[Information]

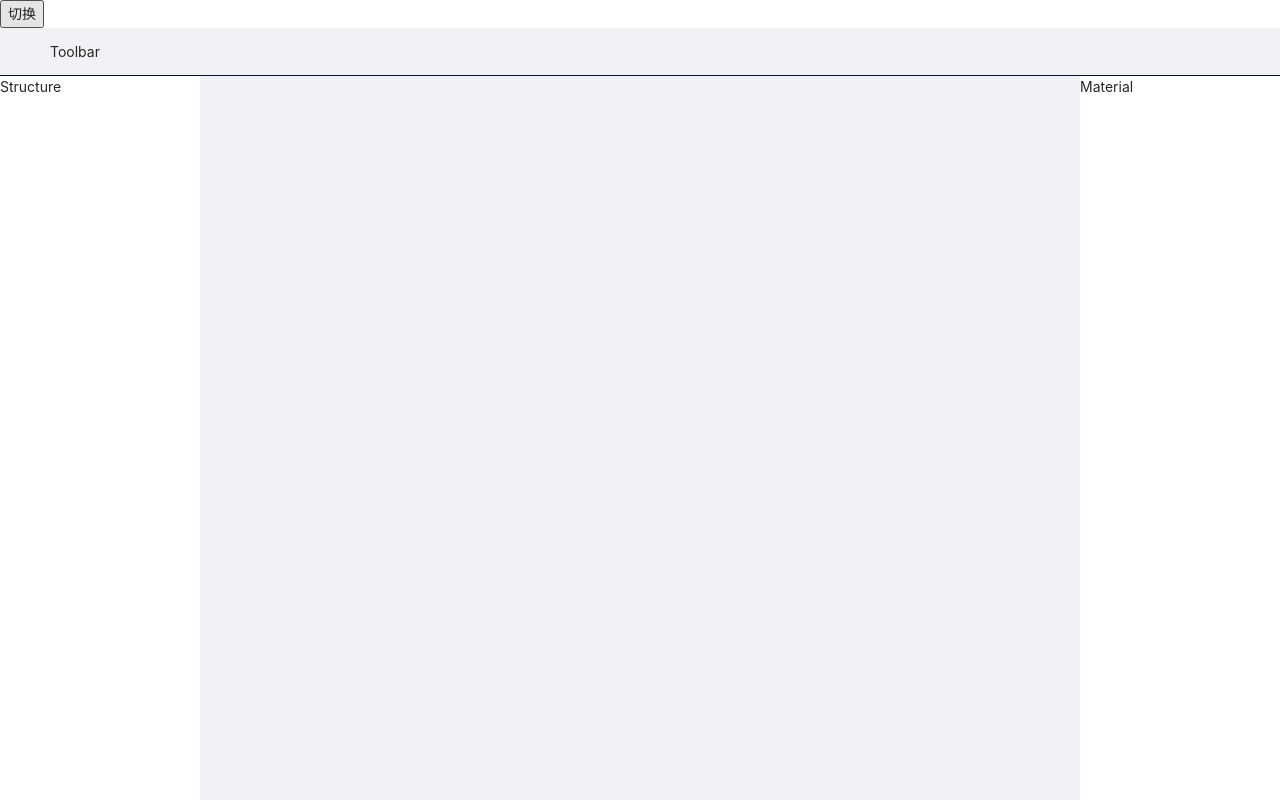
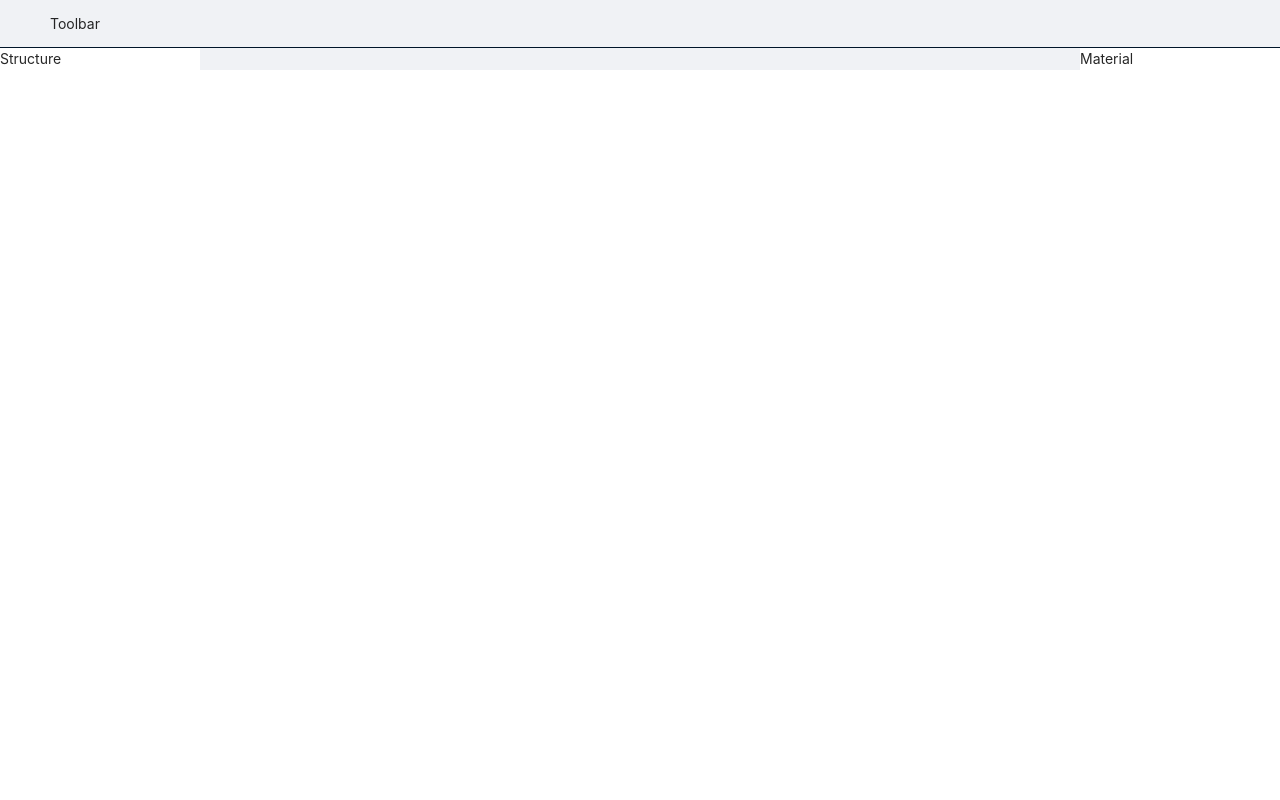
Before and after one commit to yangxiuxiu1115/lowcode, a React (Vite) app in the folder packages/core/: page / in a window 1280 px wide. Built offline with nearby package versions, Linux system fonts and the light colour scheme.

Commit message:
fix: 文件结构修改

```diff
--- a/packages/core/src/App.tsx
+++ b/packages/core/src/App.tsx
@@ -1,20 +1,20 @@
 import { App } from '@lowcode/concept'
 import Page from './pages/Layout/Page'
-import { useState } from 'react'
-import Transition from './components/Animation/Transition'
+import Toolbar from './pages/Toolbar/Toolbar'
 
+import { Layout } from 'antd'
+
+const { Header } = Layout
 function Root() {
   const app = new App({})
-  const [show, setShow] = useState(false)
 
   return (
-    <>
-      <Transition state={show} start="backInUp" end="backOutDown">
-        <div>123123</div>
-      </Transition>
-      <button onClick={() => setShow(!show)}>切换</button>
+    <Layout>
+      <Header>
+        <Toolbar />
+      </Header>
       <Page />
-    </>
+    </Layout>
   )
 }
 
--- a/packages/core/src/index.css
+++ b/packages/core/src/index.css
@@ -6,3 +6,10 @@ body,
   height: 100%;
   overflow: hidden;
 }
+
+#root .ant-layout-header {
+  height: 48px;
+  line-height: 48px;
+  background: inherit;
+  border-bottom: 1px solid #001529;
+}
--- a/packages/core/src/pages/Layout/Page.module.scss
+++ b/packages/core/src/pages/Layout/Page.module.scss
@@ -3,12 +3,6 @@
   :global {
     .ant-layout {
       height: 100%;
-      .ant-layout-header {
-        height: 48px;
-        line-height: 48px;
-        background: inherit;
-        border-bottom: 1px solid #001529;
-      }
     }
   }
 }
--- a/packages/core/src/pages/Layout/Page.tsx
+++ b/packages/core/src/pages/Layout/Page.tsx
@@ -3,19 +3,14 @@ import React from 'react'
 import { Layout } from 'antd'
 import Structure from './Structure/Structure'
 import Material from './Material/Material'
-import Toolbar from '../Toolbar/Toolbar'
 
 import style from './Page.module.scss'
 
-const { Header, Sider, Content } = Layout
+const { Sider, Content } = Layout
 
 const Page = () => {
   return (
     <div className={style.layout}>
-      <Layout>
-        <Header>
-          <Toolbar></Toolbar>
-        </Header>
       <Layout>
         <Sider theme="light">
           <Structure></Structure>
@@ -25,7 +20,6 @@ const Page = () => {
           <Material></Material>
         </Sider>
       </Layout>
-      </Layout>
     </div>
   )
 }
```
Lines whose indentation alone changed are shown as unchanged.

[/Information]

### Aim of the exercise
Scan the data above. Return every line with "packages" in it.

### Exercise result
Before and after one commit to yangxiuxiu1115/lowcode, a React (Vite) app in the folder packages/core/: page / in a window 1280 px wide. Built offline with nearby package versions, Linux system fonts and the light colour scheme.
--- a/packages/core/src/App.tsx
+++ b/packages/core/src/App.tsx
--- a/packages/core/src/index.css
+++ b/packages/core/src/index.css
--- a/packages/core/src/pages/Layout/Page.module.scss
+++ b/packages/core/src/pages/Layout/Page.module.scss
--- a/packages/core/src/pages/Layout/Page.tsx
+++ b/packages/core/src/pages/Layout/Page.tsx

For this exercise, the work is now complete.